Reposted from Principal’s Post
This weekend I read the following article:
“Learning or Knowing ;Which Takes Precedence? by Rabbi Dr. Norman Lamm, Chancellor of Yeshiva University
Unfortunately right now the article is not available on line.
There was a also a second piece titled ”Perspective on the Field by Dr. Eliezer Jones
Below are some quotes from Dr Lamm followed by those of Dr. Jones
“Judaism, then, takes exactly the opposite worldview of the Greeks, and holds that becoming takes precedence over being. Accordingly, we believe that study is more important than knowledge. If knowledge is a state of Being, studying is an act of Becoming. As one studies, he keeps growing and growing.
“This preference for the process explains what the Sages mean when they say, “According to the pain is the reward.” What one is rewarded for is the pain involved in the process – the pain of studying, the pain of researching, the pain of thinking, the pain of solving conflicts- the pain of being confronted by one’s own ignorance and struggling to overcome it” Dr Lamm
“Learning by oneself as an adult is in a sense derivative of the requirement to teach one’s children. For Judaism, teaching children becomes
more important than teaching adults. Why? Although the end product is considered important, the process – the study – is much more important.
This explains why our emphasis is on child education, as opposed to adult education Dr Lamm
“As I am somewhat connected to the field of education myself, I know that teachers are very often frustrated. There is a very high degree of burnout. It isn’t easy to be a teacher. Therefore, educators frequently fret. I have heard this from many teachers in elementary schools, in high schools, and even in universities. They complain that they put so much effort into teaching and they don’t produce results. They don’t see the students getting as much as they should out of school. They feel frustrated by not being able to do all they hoped.they could. Both the quantity learned and the joy of learning are less than they ought to be. The struggle is often a very disheartening one.Nevertheless, my friends and colleagues who are in the field of education need to remember this idea. The process is more important than the results. The very act of teaching, the struggle of challenging the students, is worthwhile even if it does not succeed in the way the teacher would like, and even if it appears to fall on deaf ears.
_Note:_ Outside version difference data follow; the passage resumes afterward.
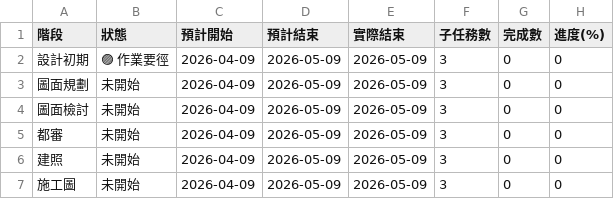
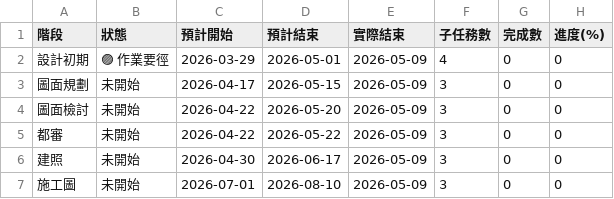
Before and after one commit to zxodies1234-stack/architecture-app, a CSV file: projects/玉成200.csv, drawn as a sheet.

Commit message:
Add files via upload

```diff
--- a/projects/玉成200.csv
+++ b/projects/玉成200.csv
@@ -1,7 +1,7 @@
 階段,狀態,預計開始,預計結束,實際結束,子任務數,完成數,進度(%)
-設計初期,🟣 作業要徑,2026-04-09,2026-05-09,2026-05-09,3,0,0
-圖面規劃,未開始,2026-04-09,2026-05-09,2026-05-09,3,0,0
-圖面檢討,未開始,2026-04-09,2026-05-09,2026-05-09,3,0,0
-都審,未開始,2026-04-09,2026-05-09,2026-05-09,3,0,0
-建照,未開始,2026-04-09,2026-05-09,2026-05-09,3,0,0
-施工圖,未開始,2026-04-09,2026-05-09,2026-05-09,3,0,0
+設計初期,🟣 作業要徑,2026-03-29,2026-05-01,2026-05-09,4,0,0
+圖面規劃,未開始,2026-04-17,2026-05-15,2026-05-09,3,0,0
+圖面檢討,未開始,2026-04-22,2026-05-20,2026-05-09,3,0,0
+都審,未開始,2026-04-22,2026-05-22,2026-05-09,3,0,0
+建照,未開始,2026-04-30,2026-06-17,2026-05-09,3,0,0
+施工圖,未開始,2026-07-01,2026-08-10,2026-05-09,3,0,0
```
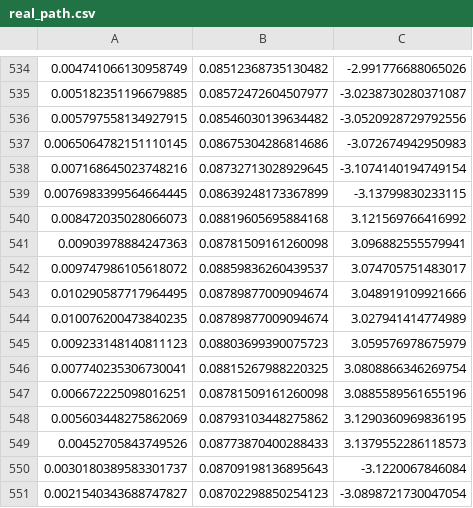
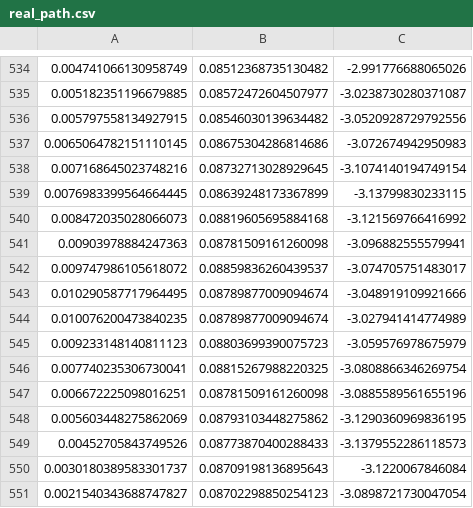
Before and after one commit to hmiranda-queiros/Ros_Basics, a CSV file: ros_basics_exercise/src/real_path.csv, drawn as a sheet; only a part is shown, gaps mark what is left out.

```diff
--- a/ros_basics_exercise/src/real_path.csv
+++ b/ros_basics_exercise/src/real_path.csv
@@ -539,12 +539,12 @@
 0.0076983399564664445, 0.08639248173367899, -3.13799830233115
-0.008472035028066073, 0.08819605695884168, 3.121569766416992
-0.00903978884247363, 0.08781509161260098, 3.096882555579941
-0.009747986105618072, 0.08859836260439537, 3.074705751483017
-0.010290587717964495, 0.08789877009094674, 3.048919109921666
-0.010076200473840235, 0.08789877009094674, 3.027941414774989
-0.009233148140811123, 0.08803699390075723, 3.059576978675979
-0.007740235306730041, 0.08815267988220325, 3.0808866346269754
-0.006672225098016251, 0.08781509161260098, 3.0885589561655196
-0.005603448275862069, 0.08793103448275862, 3.1290360969836195
-0.00452705843749526, 0.08773870400288433, 3.1379552286118573
+0.008472035028066073, 0.08819605695884168, -3.121569766416992
+0.00903978884247363, 0.08781509161260098, -3.096882555579941
+0.009747986105618072, 0.08859836260439537, -3.074705751483017
+0.010290587717964495, 0.08789877009094674, -3.048919109921666
+0.010076200473840235, 0.08789877009094674, -3.027941414774989
+0.009233148140811123, 0.08803699390075723, -3.059576978675979
+0.007740235306730041, 0.08815267988220325, -3.0808866346269754
+0.006672225098016251, 0.08781509161260098, -3.0885589561655196
+0.005603448275862069, 0.08793103448275862, -3.1290360969836195
+0.00452705843749526, 0.08773870400288433, -3.1379552286118573
 0.0030180389583301737, 0.08709198136895643, -3.1220067846084
```
Also changed, not shown: 2 other files.
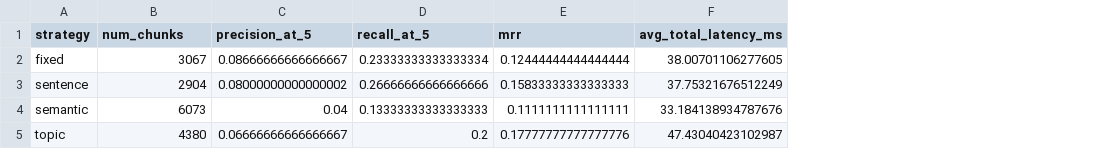
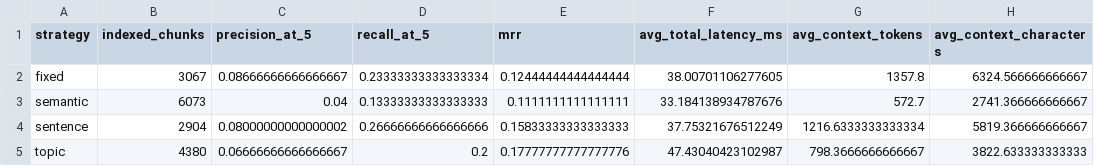
Before and after one commit to notyourbeast/Evaluation_of_chunking_methods_in_RAG, a CSV file: results/final_results_summary.csv, drawn as a sheet; addresses are those after the commit; the diff names each change by its address in the sheet, - before the commit and + after, or states it on an @@ line.

Commit message:
Add context token usage analysis and final experiment summary

```diff
--- a/results/final_results_summary.csv
+++ b/results/final_results_summary.csv
+column G (avg_context_tokens), row 2: 1357.8; rows 4-5: 1216.6333333333334 | 798.3666666666667
+column H (avg_context_characters), row 2: 6324.566666666667; rows 4-5: 5819.366666666667 | 3822.633333333333
-B1: num_chunks
+B1: indexed_chunks
@@ row 4 moved to row 3: semantic @@
```
Also changed, not shown: 3 other files.
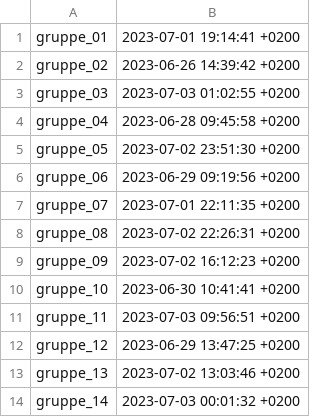
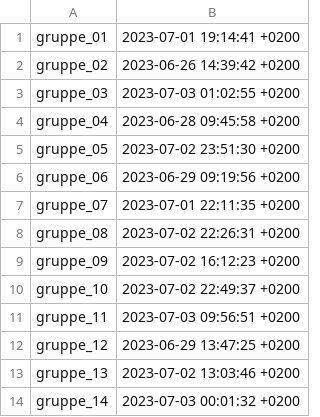
Before and after one commit to ComputationalMovementAnalysis/Semesterprojects_2023_Clones, a CSV file: submodule_commits.csv, drawn as a sheet.

```diff
--- a/submodule_commits.csv
+++ b/submodule_commits.csv
@@ -9,3 +9,3 @@ gruppe_08,2023-07-02 22:26:31 +0200
 gruppe_09,2023-07-02 16:12:23 +0200
-gruppe_10,2023-06-30 10:41:41 +0200
+gruppe_10,2023-07-02 22:49:37 +0200
 gruppe_11,2023-07-03 09:56:51 +0200
```
Also changed, not shown: df.csv, 4 other files.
That is the greatness of our craft, of our profession, of our call, of our commitment.” Dr Lamm
“Twenty-first century education continues to recognize the need for teaching core content, but as information becomes more available and easily accessible, skills like creativity, collaboration, problem solving, innovation, communication, digital citizenship and critical thinking have become the primary skill base. As Rabbi Dr. Lamm suggests, the process of learning, not just knowing, is significant.” Dr. Eliezer Jones
“As Rabbi Dr. Lamm articulates, Jewish education needs to focus less on the “downloading” of information and more on the process of learning. While there is value in knowledge, in the digital information age, it is the learning that must be at the forefront.” Dr Eliezer Jones
As many of us are ending another school year I think we should be asking ourselves a new set of questions. Rather than asking how much do my students know or how much did a I cover ( a phrase I abhor) we should be asking these questions:
- How did my students grow this year?
- What types of questions did my students ask?
- Do my students know how to think?
- Did I make them think?
- Did I push my students out of their comfort zone?
- Did I emphasize the importance of the learning process?
I am not saying that students don’t need to have basic skills and knowledge, they need that in all areas but what is our focus and more than that do we teach our students that the process of learning is also part of learning and also matters, perhaps more than the knowledge itself.
Please share what questions you would add